The parent PRV strain SA215 used in this trial is an approved vaccine strain which is strongly immunogenic and has been widely used to prevent and control pseudorabies diseases in China. This PRV vaccine strain has been attenuated by deletion of the genes encoding three important virulence factors (TK, gE, and gI) of the Fa strain. It has been approved as a new veterinary medicine and is the first animal virus-based genetically engineered vaccine in China.
Many systems have been successfully used for the expression of the PPV VP2 gene resulting in self-assembly of VLPs. Such systems include adenovirus, yeast, and particularly, the insect cell-baculovirus system [7, 21, 22] which has been used for mass production. Their expression products assembled into VLPs were similar in size and morphology to the original virions. The highly immunogenic VLPs have been shown to protect breeding sows against reproductive failure following virulent virus challenge , which is in accordance with the data obtained in this study. However, the potential for contamination of PPV VLPs with the vectors used in these approaches has raised serious safety concerns about the use of these recombinant vaccines [24, 25]. In this study, the pseudorabies virus system, which was extensively applied to express other heterologous antigens, was used to express the PPV VP2 gene successfully, without any of the described safety issues.
Recently, PPV VLPs have been shown to express foreign polypeptides in certain positions, resulting in the successful production of many highly immunogenic peptides, and the induction of strong antibody, helper-T-cell, and cytotoxic T-lymphocyte responses . Sedlik et al. prepared the hybrid virus-like particles by self-assembly of the modified porcine parvovirus VP2 capsid protein, carrying a CD8+ T cell epitope from the lymphocytic choriomeningitis virus nucleoprotein. Immunization of mice with these hybrid pseudoparticles, without any additional adjuvant, induced strong cytotoxic T lymphocyte (CTL) responses against both peptide-coated and virus-infected target cells . Pan et al. used PPV VLPs as a new generation of non-replicative vectors for delivery of a PCV2 epitope, which was expressed in adenovirus. The expressed product significantly enhanced both antibody-specific and cell-mediated immune response to PPV and PCV2 . It can be speculated that the PRV SA215/VP2 constructed in this study could be used for the insertion of foreign polypeptides in specific positions of the VP2 gene to enhance immunogenicity of PRV and PPV, and furthermore, may be developed as a multivalent vaccine.
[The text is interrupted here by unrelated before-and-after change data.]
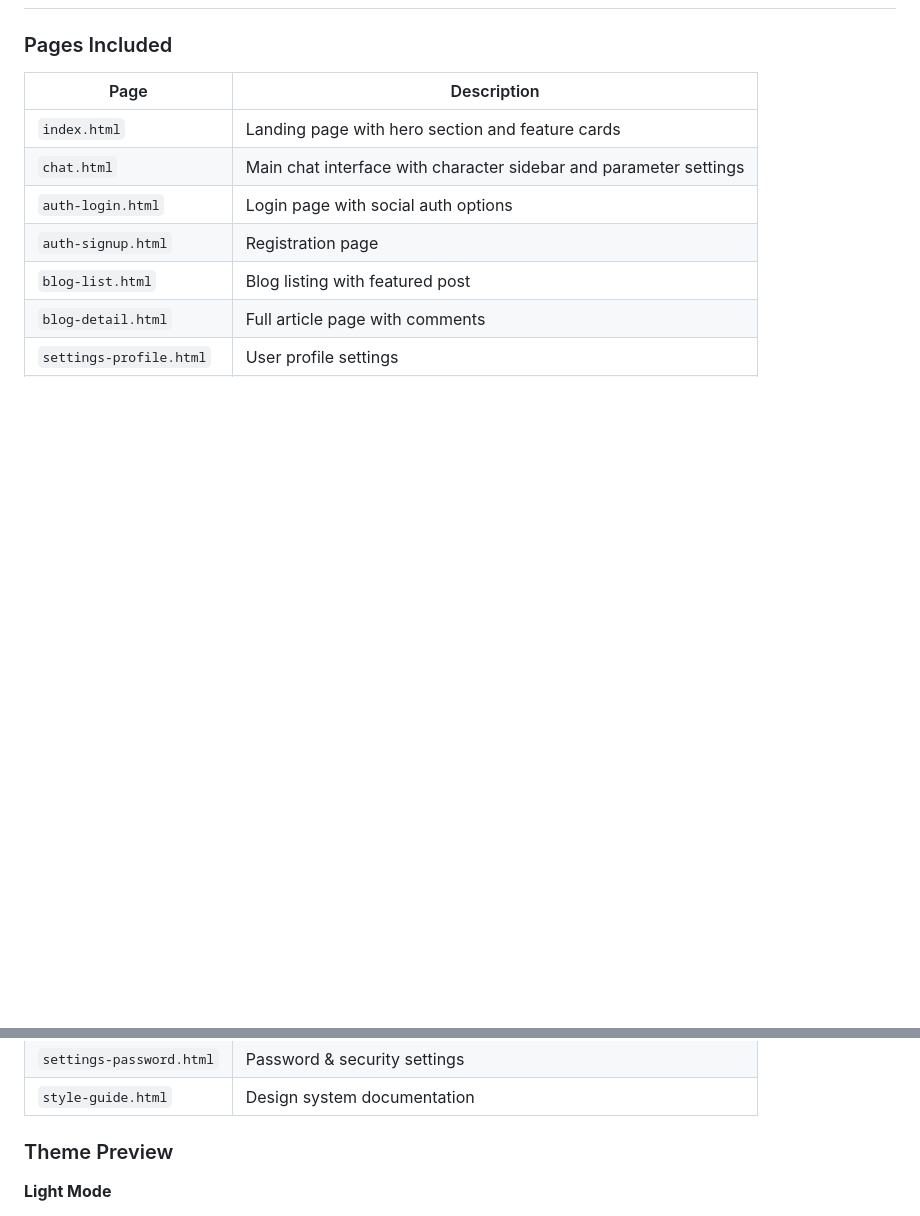
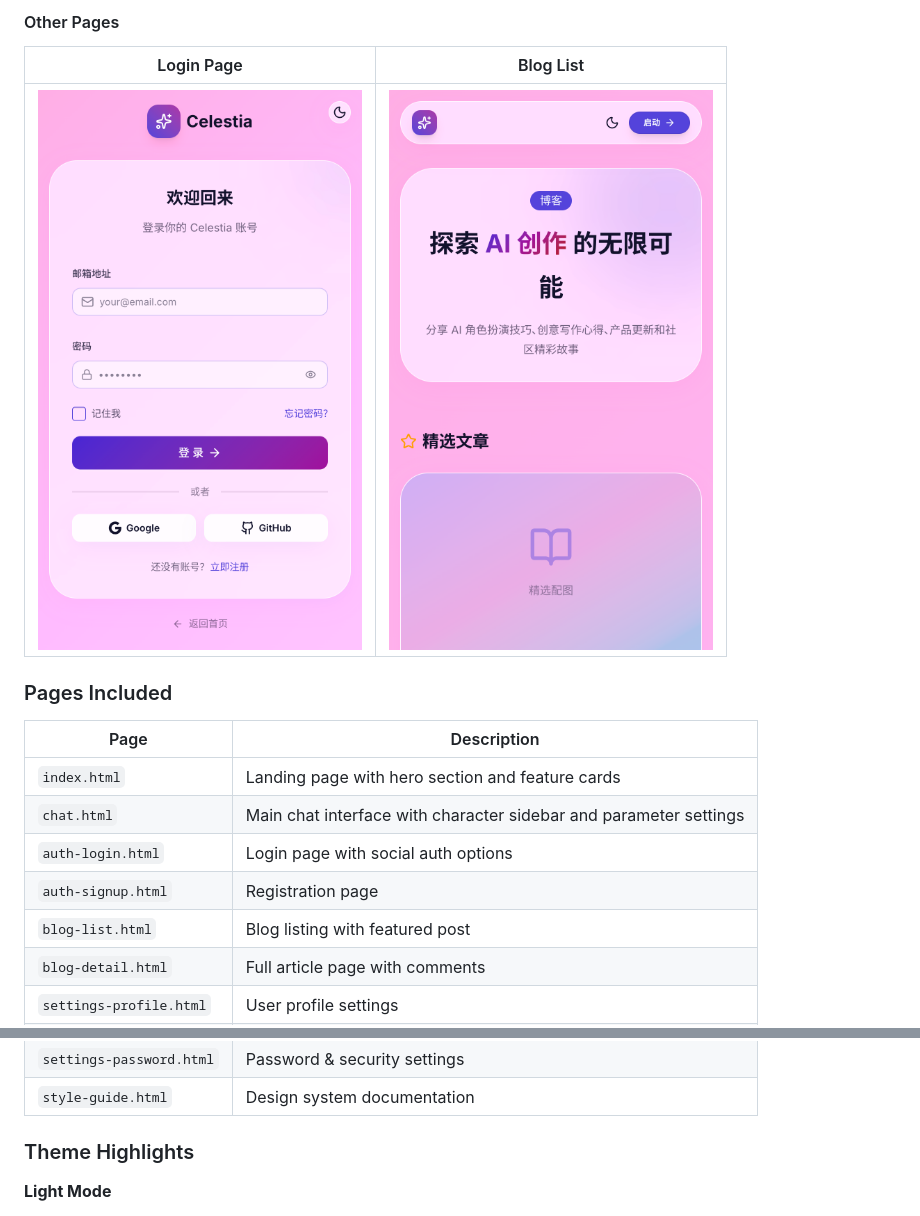
Before and after one commit to jasl/celestia-ui, a Markdown page: README.md, 2 parts joined by grey strips. GitHub-like rendering; pictures changed too: screenshots/blog-light.png (added), screenshots/login-light.png (added); blank space fills up the shorter version.

```diff
--- a/README.md
+++ b/README.md
@@ -19,3 +33,9 @@ A beautiful, fantasy-themed HTML template for AI chat playgrounds and creative w
+#### Other Pages
+
+| Login Page | Blog List |
+|:----------:|:---------:|
+| ![Login](screenshots/login-light.png) | ![Blog](screenshots/blog-light.png) |
+
 ### Pages Included
 
 | Page | Description |
@@ -30,7 +50,7 @@ A beautiful, fantasy-themed HTML template for AI chat playgrounds and creative w
 | `settings-password.html` | Password & security settings |
 | `style-guide.html` | Design system documentation |
 
-### Theme Preview
+### Theme Highlights
 
 **Light Mode**
 - Soft pink/violet gradient background
```
Also changed, not shown: other parts of README.md (+14 -0 lines), screenshots/chat-dark.png (added), screenshots/chat-light.png (added), screenshots/index-dark.png (added), screenshots/index-light.png (added).
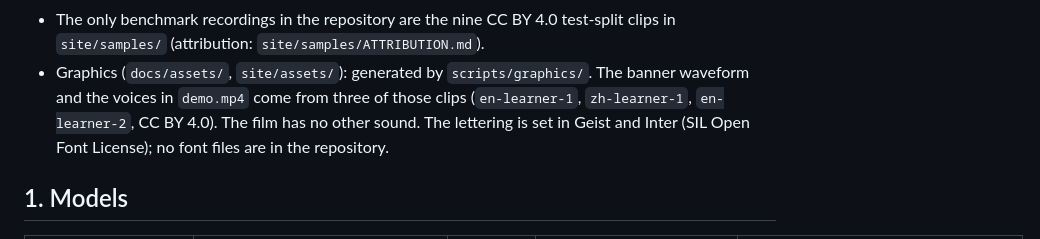
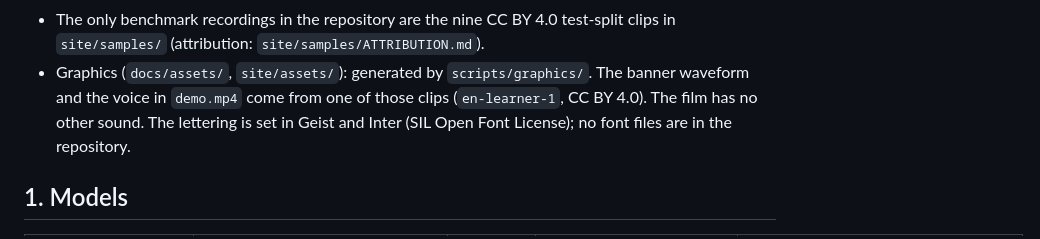
Before and after one commit to moglearn/Pronunciada, a Markdown page: docs/LICENSING.md, the part around the change. Drawn GitHub-style.

```diff
--- a/docs/LICENSING.md
+++ b/docs/LICENSING.md
@@ -20,8 +20,8 @@ Short version:
 - The only benchmark recordings in the repository are the nine CC BY 4.0 test-split clips in
   `site/samples/` (attribution: `site/samples/ATTRIBUTION.md`).
 - Graphics (`docs/assets/`, `site/assets/`): generated by `scripts/graphics/`. The banner waveform
-  and the voices in `demo.mp4` come from three of those clips (`en-learner-1`, `zh-learner-1`,
-  `en-learner-2`, CC BY 4.0). The film has no other sound.
+  and the voice in `demo.mp4` come from one of those clips (`en-learner-1`, CC BY 4.0). The film
+  has no other sound.
   The lettering is set in Geist and Inter (SIL Open Font License); no font files are in the
   repository.
 
```
Also changed, not shown: README.md (+1 -1 lines), site/assets/cover.jpg, 4 other files.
The VP2 and EGFP fusion protein facilitated screening and purification of the recombinant virus from infected Vero cells although the issue of correct folding of the VP2 protein was subsequently addressed. An independent VP2 expression cassette was constructed which induced a higher level of antibody production. Positive identification of VP2 protein by Western blot analysis and IFA assay using a polyclonal anti-VP2 rabbit antibody indicated correct folding of VP2 protein, thus, providing the essential component for vaccine development. Safety of the recombinant virus was indicated by the absence of clinical signs related to Aujeszky's disease in piglets and gilts immunized with recombinant virus. Furthermore, no difference in virulence was detected between the recombinant virus and the vector virus. Efficacy experiments demonstrated that piglets immunized with the recombinant virus elicited PRV-specific and PPV-specific humoral immune responses and provided complete protection against a lethal PRV challenge, which was in agreement with other reports [8, 10, 29]. Furthermore, gilts immunized with the recombinant virus induced PPV-specific antibodies and provided complete protection against challenge with the PPV-SC1 strain. These results demonstrated the immunogenicity of the recombinant virus.
Moreover, this genetically engineered vaccine also allowed differentiation between vaccinated and the naturally infected pigs, thus contributing to the Aujeszky's disease eradication program.